Minnesota Correctional Facility-Stillwater has been on lockdown since Sunday morning, when about 100 inmates refused to go back to their cells for hours.
They say it was a protest against the conditions inside.
Maria Olanda Aguilera was a corrections officer at Stillwater for more than two years. She describes how inmates’ access to showers, phones, and common areas can be severely limited on hot summer days, and especially holiday weekends.
“Nothing has changed,” Olanda Aguilera said. “If they’re already short-staffed and people call off because they don’t want to work in heat, extreme conditions, programming is going to stop, and inmates are going to be locked in 23 hours a day in extreme heat.”
The corrections officers union, AFSCME Local 3607, says “chronic understaffing” is to blame for inmates’ free time being restricted. The Minnesota Department of Corrections says Stillwater’s down 50 officers.
Olanda Aguilera says on the hottest days, inmates would spend most of their time just in their underwear, and she couldn’t wait to get home to her air conditioning.

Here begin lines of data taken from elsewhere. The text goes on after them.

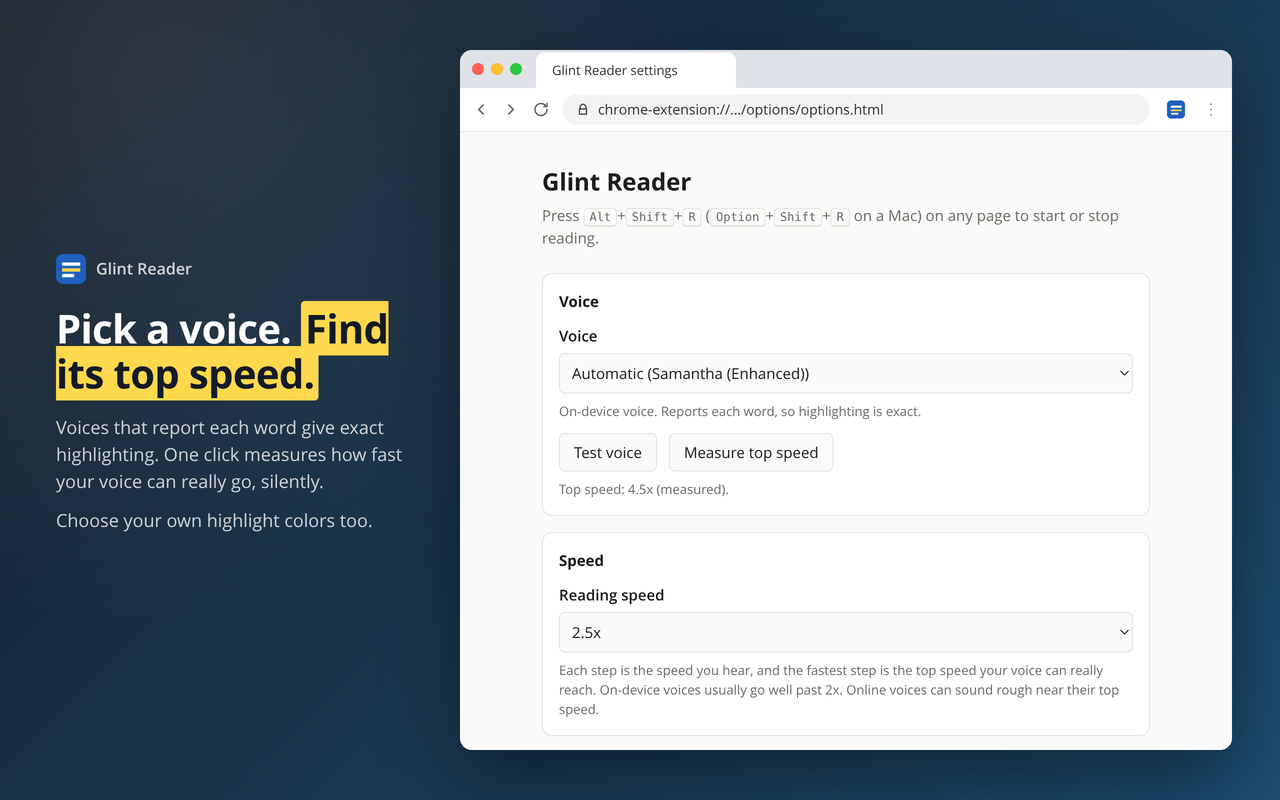
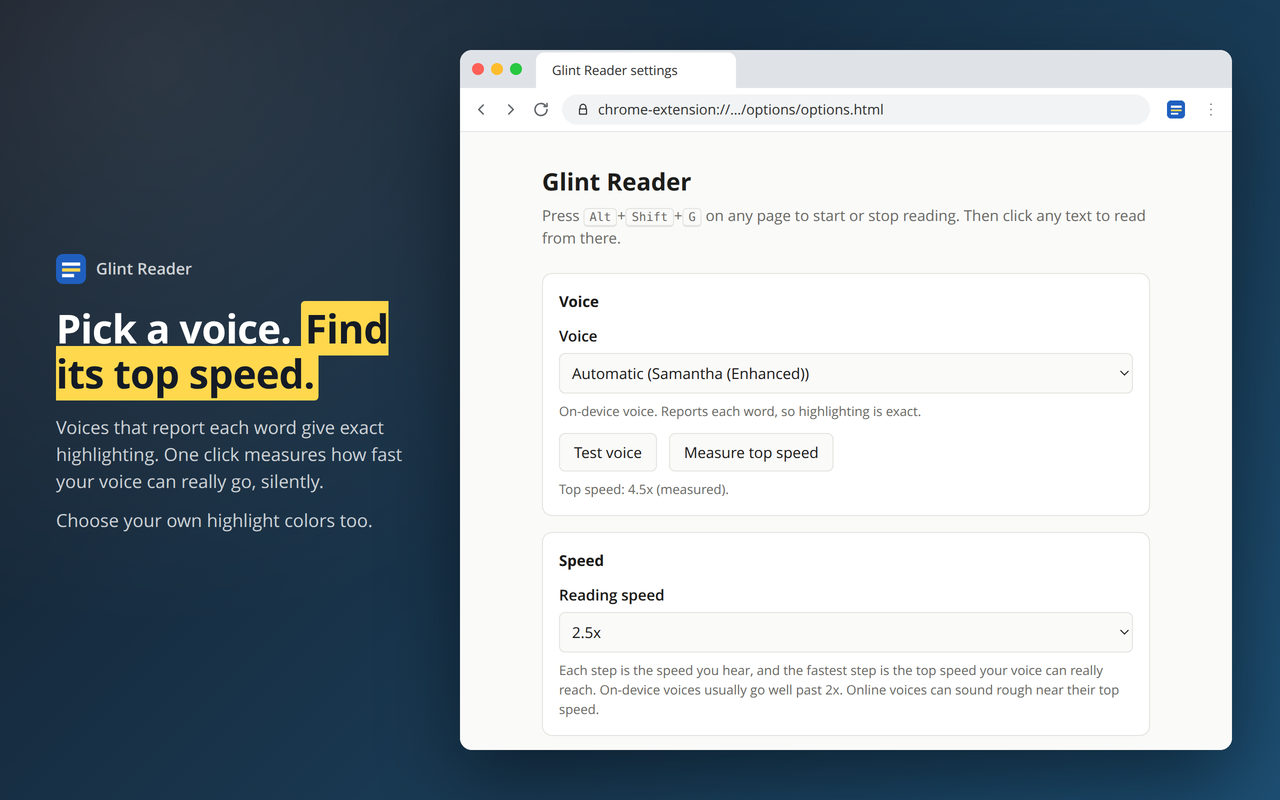
Make the start shortcut Alt+Shift+G, since Chrome reserves Alt+Shift+R (v0.2.9)
Chrome never assigned Alt+Shift+R, so the start shortcut never worked. Alt+Shift+G is
assigned in a fresh profile and on update. The settings page and toolbar tooltip now show
the shortcut Chrome really assigned, and the settings page says when none is set.

diff --git a/src/options/options.html b/src/options/options.html
@@ -9,7 +9,7 @@
 <body>
   <main>
     <h1>Glint Reader</h1>
-    <p class="lede">Press <kbd>Alt</kbd>+<kbd>Shift</kbd>+<kbd>R</kbd> (<kbd>Option</kbd>+<kbd>Shift</kbd>+<kbd>R</kbd> on a Mac) on any page to start or stop reading.</p>
+    <p class="lede" id="lede">Press <span class="keys"><kbd>Alt</kbd>+<kbd>Shift</kbd>+<kbd>G</kbd></span> on any page to start or stop reading. Then click any text to read from there.</p>
 
     <section>
       <h2>Voice</h2>
@@ -43,7 +43,7 @@
       <h2>Keys while reading</h2>
       <table>
         <tbody>
-          <tr><td><kbd>Alt</kbd>+<kbd>Shift</kbd>+<kbd>R</kbd></td><td>Start or stop on the current tab</td></tr>
+          <tr><td class="keys"><kbd>Alt</kbd>+<kbd>Shift</kbd>+<kbd>G</kbd></td><td>Start or stop on the current tab</td></tr>
           <tr><td>Click text</td><td>Read from that word (<kbd>Alt</kbd>+click on links)</td></tr>
           <tr><td><kbd>Space</kbd></td><td>Pause or resume</td></tr>
           <tr><td><kbd>→</kbd> / <kbd>←</kbd></td><td>Next or previous sentence</td></tr>
@@ -54,6 +54,7 @@
           <tr><td>Corner controls</td><td>Hover the pill in the bottom-right corner to pause, change speed, open settings, or stop</td></tr>
         </tbody>
       </table>
+      <p class="hint" id="shortcut-note"></p>
       <button id="shortcuts" type="button">Change the start shortcut</button>
     </section>
   </main>

diff --git a/src/options/options.js b/src/options/options.js
@@ -96,7 +96,29 @@ async function test() {
   });
 }
 
+// Show the start shortcut Chrome really assigned. It may be one the user picked, or none at
+// all when another extension already had the key.
+async function showShortcut() {
+  const cmd = (await chrome.commands?.getAll?.())?.find(c => c.name === 'toggle-reader');
+  if (!cmd) return;
+  const keys = cmd.shortcut ? (cmd.shortcut.includes('+') ? cmd.shortcut.split('+') : [...cmd.shortcut]) : [];
+  for (const el of document.querySelectorAll('.keys')) {
+    el.replaceChildren();
+    if (!keys.length) { el.textContent = 'your start shortcut'; continue; }
+    keys.forEach((k, i) => {
+      if (i && cmd.shortcut.includes('+')) el.append('+');
+      const kbd = document.createElement('kbd');
+      kbd.textContent = k;
+      el.append(kbd);
+    });
+  }
+  $('shortcut-note').textContent = keys.length ? '' :
+    'No start shortcut is set, so another extension may be using it. Choose one below, or click the toolbar icon.';
+}
+
 async function init() {
+  showShortcut();
+  addEventListener('focus', showShortcut); // back from Chrome's shortcuts page
   settings = await chrome.storage.sync.get(C.DEFAULTS);
   voices = await chrome.tts.getVoices();
   fillVoices();

diff --git a/site/index.html b/site/index.html
@@ -129,7 +129,7 @@
       <h2>Three seconds to start listening</h2>
       <div class="steps">
         <div class="step"><h3>Open any page</h3><p>An article, a report, documentation, or a long email in your browser.</p></div>
-        <div class="step"><h3>Press Alt+Shift+R</h3><p>Or click the toolbar icon. On a Mac it's Option+Shift+R. Reading starts at the top of what you can see.</p></div>
+        <div class="step"><h3>Press Alt+Shift+G</h3><p>Or click the toolbar icon. On a Mac it's Option+Shift+G. Reading starts at the top of what you can see.</p></div>
         <div class="step"><h3>Follow along</h3><p>Each word lights up as it's spoken. Click any word to jump there. Press the shortcut again to stop.</p></div>
       </div>
 

diff --git a/src/background/service-worker.js b/src/background/service-worker.js
@@ -12,6 +12,14 @@ chrome.commands.onCommand.addListener((cmd, tab) => {
   if (cmd === 'toggle-reader') toggle(tab);
 });
 
+// Name the shortcut Chrome really assigned in the toolbar tooltip, since the user can change
+// it, and Chrome leaves it unset when another extension already has the key.
+async function showShortcut() {
+  const cmd = (await chrome.commands.getAll()).find(c => c.name === 'toggle-reader');
+  chrome.action.setTitle({ title: cmd?.shortcut ? `Glint Reader (${cmd.shortcut})` : 'Glint Reader' });
+}
+showShortcut();
+
 async function activeTab(tab) {
   if (tab?.id != null) return tab;
   const [t] = await chrome.tabs.query({ active: true, lastFocusedWindow: true });

diff --git a/store/screenshots/shot2-click.html b/store/screenshots/shot2-click.html
@@ -6,7 +6,7 @@
   <div class="eyebrow"><img src="../src/icons/icon128.png" alt="">Glint Reader</div>
   <h1>Click any word to <mark>start there.</mark></h1>
   <p>Reading picks up from the word you click. Links still work, and Alt+click reads a link instead of opening it.</p>
-  <p>Press Alt+Shift+R, or click the toolbar icon, to start or stop.</p>
+  <p>Press Alt+Shift+G, or click the toolbar icon, to start or stop.</p>
 </div>
 <div class="browser" data-tab="How to read a long report" data-url="fieldnotes.example.com/working-better/long-reports" data-badge="ON"><iframe src="article.html?el=p3&word=glance&rate=1.5&cursor" title="Page"></iframe></div>
 <script src="frame.js"></script>

diff --git a/store/screenshots/options-stub.js b/store/screenshots/options-stub.js
@@ -16,4 +16,5 @@ globalThis.chrome = {
   },
   runtime: { sendMessage: async () => ({}) },
   tabs: { create: () => {} },
+  commands: { getAll: async () => [{ name: 'toggle-reader', shortcut: 'Alt+Shift+G' }] },
 };

diff --git a/notes/PLAN.md b/notes/PLAN.md
@@ -12,7 +12,7 @@ Status: v0.2.7 (renamed from Read in Place in 0.2.0). v0.1.2 was built and teste
 service worker (background/service-worker.js)
   owns chrome.tts: speak one sentence at a time, stop, voice info
   relays tts start/word/end/error events to the tab
-  toggle via chrome.commands (Alt+Shift+R) and the toolbar button; injects on demand
+  toggle via chrome.commands (Alt+Shift+G) and the toolbar button; injects on demand
   measures each voice's top speed silently (volume 0), stores it in storage.local
   opens the settings page for the corner controls
         ^  chrome.runtime messages  v
@@ -70,7 +70,7 @@ options page (options/options.html)
 
 | Action | Key | Corner controls |
 | --- | --- | --- |
-| Start / stop | Alt+Shift+R (Option+Shift+R on Mac), or the toolbar icon | ✕ stops |
+| Start / stop | Alt+Shift+G (Option+Shift+G on Mac), or the toolbar icon | ✕ stops |
 | Pause / resume | Space | ⏸ / ▶ |
 | Next / previous sentence | Right / Left | |
 | Next / previous paragraph | Down / Up | |
@@ -134,7 +134,7 @@ fine. Guards added for each member found:
   and screen-reader-only text until reading stops. Selected text is text the user can see.
 - Selections inside an iframe (email clients that sandbox the message in a frame): the
   right-click menu now runs the reader in the frame the selection is in, and speech events go
-  back to that frame. Alt+Shift+R and the toolbar button go to the frame that is reading.
+  back to that frame. The start shortcut and the toolbar button go to the frame that is reading.
 - Selections starting on skipped text (a citation, a button) were already handled by
   `rangePoints()`.
 
@@ -193,3 +193,18 @@ no other way to color it, and it is fully undone on stop. The test suite forces 
 
 - Rebindable in-page keys.
 - Chrome Web Store listing (needs a privacy policy and screenshots).
+
+## Start shortcut (0.2.9)
+
+The start shortcut was Alt+Shift+R until 0.2.9, but Chrome reserves that key for itself and
+silently never assigned it, so the shortcut never worked. Checked by loading the extension in
+a fresh profile and reading `extensions.commands` in its Preferences: Alt+Shift+R stays
+unassigned, while Alt+Shift+G, Alt+Shift+L, Alt+G, Alt+R, Ctrl+Shift+1, and Alt+Shift+Period
+are assigned. An update that changes the suggested key does assign the new one.
+
+Alt+Shift+G (G for Glint) avoids the defaults of common extensions: Read Aloud (Alt+P, Alt+O,
+Alt+Period, Alt+Comma), Okta (Alt+O), Bitwarden (Ctrl+Shift+U, L, 9), Dark Reader
+(Alt+Shift+D, A), and Loom (Alt+Shift+L). Chrome never steals a key another extension already
+holds; it leaves ours unset instead. So the settings page and the toolbar tooltip show the
+shortcut Chrome really assigned, and the settings page says when none is set.
+

diff --git a/CHROMEWEBSTORE.md b/CHROMEWEBSTORE.md
@@ -140,6 +140,7 @@ https://navica.llc/tools/glint-reader/ (also the manifest `homepage_url`)
 
 | Version | Date | Changes | Status |
 |---------|------|---------|--------|
+| 0.2.9 | 2026-11-13 | The start shortcut is now Alt+Shift+G (Option+Shift+G on a Mac). Chrome reserves Alt+Shift+R, so the old shortcut never worked. The settings page and toolbar tooltip show the shortcut Chrome assigned, and say when none is set. | Draft |
 | 0.2.7 | 2026-11-12 | Built-in voices are never measured: the settings page no longer runs a minute of silent measuring, and their top speed is 4x. No more errors when a tab closes while reading. | Draft |
 | 0.2.6 | 2026-11-12 | Reads text inside web components (open shadow roots), such as MSN articles and Salesforce-style apps. Highlighting, clicks, the right-click menu, and scrolling work there too. Adds four built-in voices (Kokoro-82M, English) that run on the device, with exact word highlighting. Adds the ttsEngine and offscreen permissions. Now open source under GPL-3.0. | Draft |
 | 0.2.5 | 2026-11-12 | Reads email bodies in Karbon and other pages that wrap text in display: contents, text shown inside a hidden box, and selections inside frames. | Draft |

diff --git a/README.md b/README.md
@@ -7,13 +7,13 @@ reflow. Click where you want it to start, jump around with keys, and watch each 
 highlight on the real page as it's spoken. Speed goes from 0.5x up to the fastest your
 voice can really go, which is usually well past 2x for on-device voices.
 
-Status: v0.2.7. Design notes and decisions are in `notes/PLAN.md`.
+Status: v0.2.9. Design notes and decisions are in `notes/PLAN.md`.
 
 ## Install
 
 1. Open `chrome://extensions` and turn on Developer mode.
 2. Click Load unpacked and pick the `src/` folder.
-3. On any page press Alt+Shift+R (Option+Shift+R on a Mac), or click the toolbar icon.
+3. On any page press Alt+Shift+G (Option+Shift+G on a Mac), or click the toolbar icon.
 
 After pulling changes, click the reload icon on the extension's card, then refresh any tab
 where it was running.

diff --git a/docs/LAUNCH.md b/docs/LAUNCH.md
@@ -34,7 +34,7 @@ All dashboard text, assets, permission justifications, and data use answers are 
 - [x] Manifest: bump `version` (0.2.0), add `homepage_url`, and set `description` to the summary
 - [ ] Test by hand from `src/` unpacked: shortcut, toolbar icon, settings, measure top speed.
   On Linux, use Google's .deb Chrome, not the Flatpak, which has no voices.
-- [x] Test suite passes (`test/index.html?auto`), 67 of 67 in 0.2.7
+- [x] Test suite passes (`test/index.html?auto`), 67 of 67 in 0.2.9
 - [x] Landing page and privacy page live on navica.llc (`navica-marketing` PR #86)
 - [ ] Copy the 0.2.4 privacy policy change (right-click menu, effective 2026-11-12) to the live
   privacy page in `navica-marketing`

DOC Commissioner Paul Schnell admits the cooling system in the prison is “inadequate.”
“We know it’s exceedingly hot in these facilities,” Schnell said. “We care about that issue for the sake of the people who live here, but also the people who report to work here every day.”
Olanda Aguilera was fired; she says it was for an alleged relationship with an inmate, who’s now her husband. She says their relationship started after she left the prison.
“It makes me angry, and it makes me sad that these guys feel so helpless,” Olanda Aguilera said.
The DOC says it’ll be asking the state legislature for money to install climate-control systems in prisons.